For this exercise, print the listing below exactly, without its pictures.

___ INFORMATION SUPPLIED ___

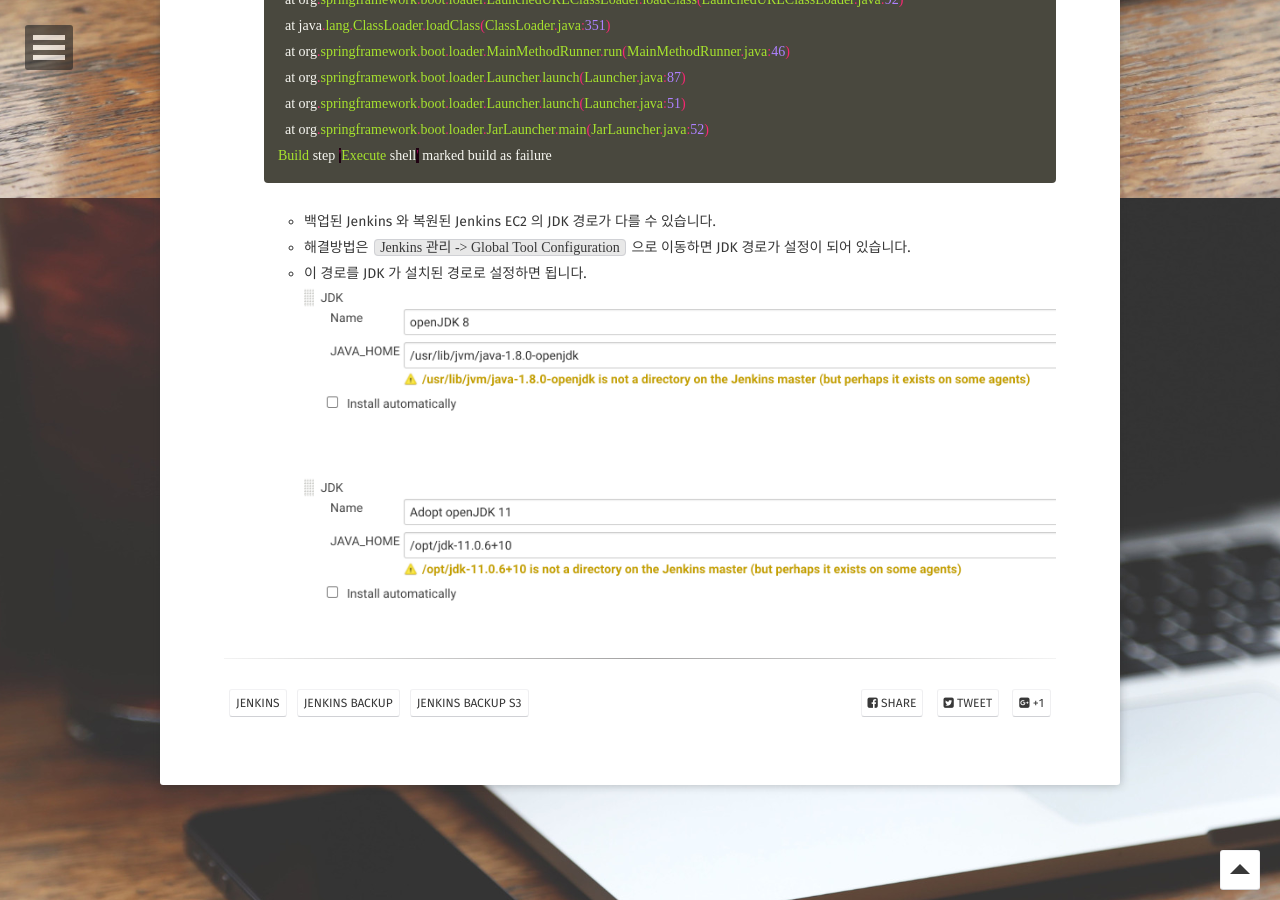
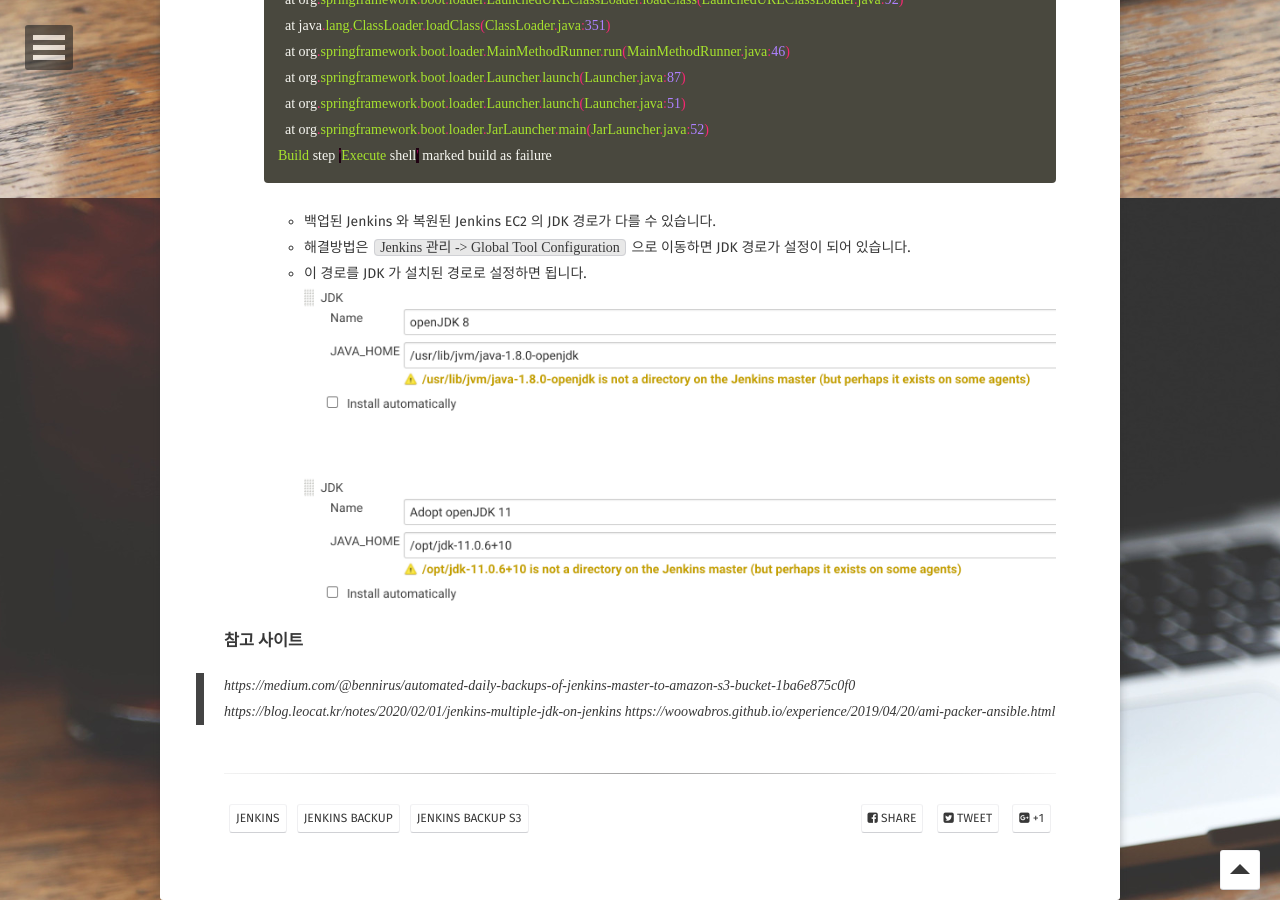
Before and after one commit to mayaul/mayaul.github.io, a Jekyll site: the page built from _posts/2021-01-01-jenkins-backup-with-s3.md, in a window 1280 px wide and 900 px high, scrolled down 6102 px. Built offline with Jekyll 4.4.1, drawn with Linux system fonts in a browser that asks for light colours; some web fonts are replaced; comment, search, counter and statistics services are not loaded.

Commit message:
jenkins backup

```diff
--- a/_posts/2021-01-01-jenkins-backup-with-s3.md
+++ b/_posts/2021-01-01-jenkins-backup-with-s3.md
@@ -31,7 +31,7 @@ tag:
 3. S3 설정을 이용해서, 최근 7일에 대한 파일만 남기도록 설정을 합니다.
 
 #### 복구를 진행하는 방식
-1. 저는 [Packer](https://woowabros.github.io/experience/2019/04/20/ami-packer-ansible.html) 를 이용해서 AMI 를 만들었습니다.
+1. 저는 [Packer](https://www.packer.io/) 를 이용해서 AMI 를 만들었습니다.
     - 회사의 표준 AMI 에 Jenkins 를 설치를 하고 설정을 한다음에 AMI로 만들었습니다.
     - 이렇게 하면 Jenkins 에 문제가 생겼을때 만든 AMI 를 이용해서 바로 EC2를 만들고, 백업된 tar 파일을 이용해서 압축만 풀면 바로 복구가 가능합니다.
 2. Jenkins EC2 까지 없어졌다면, 1번에서 만든 AMI 를 이용해서 EC2를 생성을 합니다.
@@ -147,3 +147,8 @@ Build step 'Execute shell' marked build as failure
     - 해결방법은 `Jenkins 관리 -> Global Tool Configuration` 으로 이동하면 JDK 경로가 설정이 되어 있습니다.
     - 이 경로를 JDK 가 설치된 경로로 설정하면 됩니다.
 ![!JDK configuration](/assets/img/posts/jenkins/jenkins_6.png)
+
+### 참고 사이트
+> https://medium.com/@bennirus/automated-daily-backups-of-jenkins-master-to-amazon-s3-bucket-1ba6e875c0f0
+> https://blog.leocat.kr/notes/2020/02/01/jenkins-multiple-jdk-on-jenkins
+> https://woowabros.github.io/experience/2019/04/20/ami-packer-ansible.html
```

___

> [ANSWER TO THIS EXERCISE]
Before and after one commit to mayaul/mayaul.github.io, a Jekyll site: the page built from _posts/2021-01-01-jenkins-backup-with-s3.md, in a window 1280 px wide and 900 px high, scrolled down 6102 px. Built offline with Jekyll 4.4.1, drawn with Linux system fonts in a browser that asks for light colours; some web fonts are replaced; comment, search, counter and statistics services are not loaded.

Commit message:
jenkins backup

```diff
--- a/_posts/2021-01-01-jenkins-backup-with-s3.md
+++ b/_posts/2021-01-01-jenkins-backup-with-s3.md
@@ -31,7 +31,7 @@ tag:
 3. S3 설정을 이용해서, 최근 7일에 대한 파일만 남기도록 설정을 합니다.
 
 #### 복구를 진행하는 방식
-1. 저는 [Packer](https://woowabros.github.io/experience/2019/04/20/ami-packer-ansible.html) 를 이용해서 AMI 를 만들었습니다.
+1. 저는 [Packer](https://www.packer.io/) 를 이용해서 AMI 를 만들었습니다.
     - 회사의 표준 AMI 에 Jenkins 를 설치를 하고 설정을 한다음에 AMI로 만들었습니다.
     - 이렇게 하면 Jenkins 에 문제가 생겼을때 만든 AMI 를 이용해서 바로 EC2를 만들고, 백업된 tar 파일을 이용해서 압축만 풀면 바로 복구가 가능합니다.
 2. Jenkins EC2 까지 없어졌다면, 1번에서 만든 AMI 를 이용해서 EC2를 생성을 합니다.
@@ -147,3 +147,8 @@ Build step 'Execute shell' marked build as failure
     - 해결방법은 `Jenkins 관리 -> Global Tool Configuration` 으로 이동하면 JDK 경로가 설정이 되어 있습니다.
     - 이 경로를 JDK 가 설치된 경로로 설정하면 됩니다.
 ![!JDK configuration](/assets/img/posts/jenkins/jenkins_6.png)
+
+### 참고 사이트
+> https://medium.com/@bennirus/automated-daily-backups-of-jenkins-master-to-amazon-s3-bucket-1ba6e875c0f0
+> https://blog.leocat.kr/notes/2020/02/01/jenkins-multiple-jdk-on-jenkins
+> https://woowabros.github.io/experience/2019/04/20/ami-packer-ansible.html
```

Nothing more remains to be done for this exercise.